          The Codex Alimentarius is a series of food standards, codes and other regulations adopted by the Codex Alimentarius Commission (CAC) that countries can use as models in their domestic food legislation and regulations, and which can be applied to international trade. Codex provides the assurance that any foods produced according to its codes of hygienic practices and complying with its standards are safe and nutritious and offer adequate health protection.The Codex Committee on Food Hygiene is currently developing a code of hygienic practice for fresh fruits and vegetables entitled “Draft Code of Hygienic Practice for Fresh Fruits and Vegetables”. This draft code addresses GAPs and GMPs that will help control microbial, chemical, and physical hazards associated with all stages of the production of fresh fruits and vegetables from primary production to packaging. To facilitate international trade, harmonization of food standards is necessary to prevent these standards from becoming barriers to trade between countries.
          There are a number of food laws being implemented by various Ministries/Departments. These are primarily meant for two purposes namely  (1) Regulation of Specifications of food and (2) Regulation of Hygienic condition of Processing/Manufacturing. Some of these food laws are mandatory and some are voluntary. The details of various food laws in operation in India are as under:-
A. Food Laws
The main Acts/Regulations/Control orders to regulate trade

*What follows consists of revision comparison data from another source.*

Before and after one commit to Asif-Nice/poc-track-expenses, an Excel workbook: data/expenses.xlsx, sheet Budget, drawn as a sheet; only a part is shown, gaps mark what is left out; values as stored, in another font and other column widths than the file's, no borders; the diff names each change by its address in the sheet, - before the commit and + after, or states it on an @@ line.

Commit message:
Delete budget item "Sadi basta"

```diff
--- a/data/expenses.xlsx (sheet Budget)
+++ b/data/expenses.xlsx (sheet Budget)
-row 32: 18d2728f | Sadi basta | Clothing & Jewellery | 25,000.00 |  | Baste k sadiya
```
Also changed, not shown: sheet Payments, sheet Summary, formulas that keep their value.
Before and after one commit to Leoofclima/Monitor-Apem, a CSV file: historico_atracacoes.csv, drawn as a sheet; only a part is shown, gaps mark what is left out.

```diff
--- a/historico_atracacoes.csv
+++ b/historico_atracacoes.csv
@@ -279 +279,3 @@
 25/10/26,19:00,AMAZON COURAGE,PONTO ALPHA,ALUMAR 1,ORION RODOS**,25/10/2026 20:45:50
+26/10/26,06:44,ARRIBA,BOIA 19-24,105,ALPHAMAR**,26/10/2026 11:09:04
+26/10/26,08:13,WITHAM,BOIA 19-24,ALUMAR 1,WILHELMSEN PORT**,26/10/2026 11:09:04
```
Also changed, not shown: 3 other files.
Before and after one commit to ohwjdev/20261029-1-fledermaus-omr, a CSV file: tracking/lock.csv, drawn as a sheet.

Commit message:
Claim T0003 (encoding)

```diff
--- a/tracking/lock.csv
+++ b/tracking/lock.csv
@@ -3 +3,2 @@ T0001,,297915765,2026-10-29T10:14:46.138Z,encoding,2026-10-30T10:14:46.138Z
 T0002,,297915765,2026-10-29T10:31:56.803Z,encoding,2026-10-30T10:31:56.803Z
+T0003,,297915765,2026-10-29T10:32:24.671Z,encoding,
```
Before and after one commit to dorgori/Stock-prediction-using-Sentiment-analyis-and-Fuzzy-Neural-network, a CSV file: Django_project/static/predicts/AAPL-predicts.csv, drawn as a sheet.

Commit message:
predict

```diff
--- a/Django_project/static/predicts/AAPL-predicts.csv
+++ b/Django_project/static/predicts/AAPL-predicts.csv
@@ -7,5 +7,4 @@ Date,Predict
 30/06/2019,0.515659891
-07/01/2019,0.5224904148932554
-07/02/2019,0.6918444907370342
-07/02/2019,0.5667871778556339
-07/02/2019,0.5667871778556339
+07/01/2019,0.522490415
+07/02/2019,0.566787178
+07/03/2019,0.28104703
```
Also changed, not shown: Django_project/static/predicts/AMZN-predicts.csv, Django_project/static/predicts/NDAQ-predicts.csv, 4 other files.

  • Prevention of Food Adulteration Act 1954
  • Plant Quarantine (Regulation of Import into India) Order, 2003
  • Meat Food Product Order 1973
  • Milk And Milk Product Order 1992
  • Bureau Of Indian Standards Act, 1986
  • Standards On Weight And Measurement Act, 1976
  • Livestock Importation Act, 1898
  • AGMARK Act ,1937
  • The Infant Milk Substitutes, Feeding Bottles and Infant Foods Act ,1992
  • Export (Quality Control and Inspection) Act, 1963
  • Essential commodities Act,1955
  • Indian Explosives Act,1884
  • Energy Conservation Act, 2001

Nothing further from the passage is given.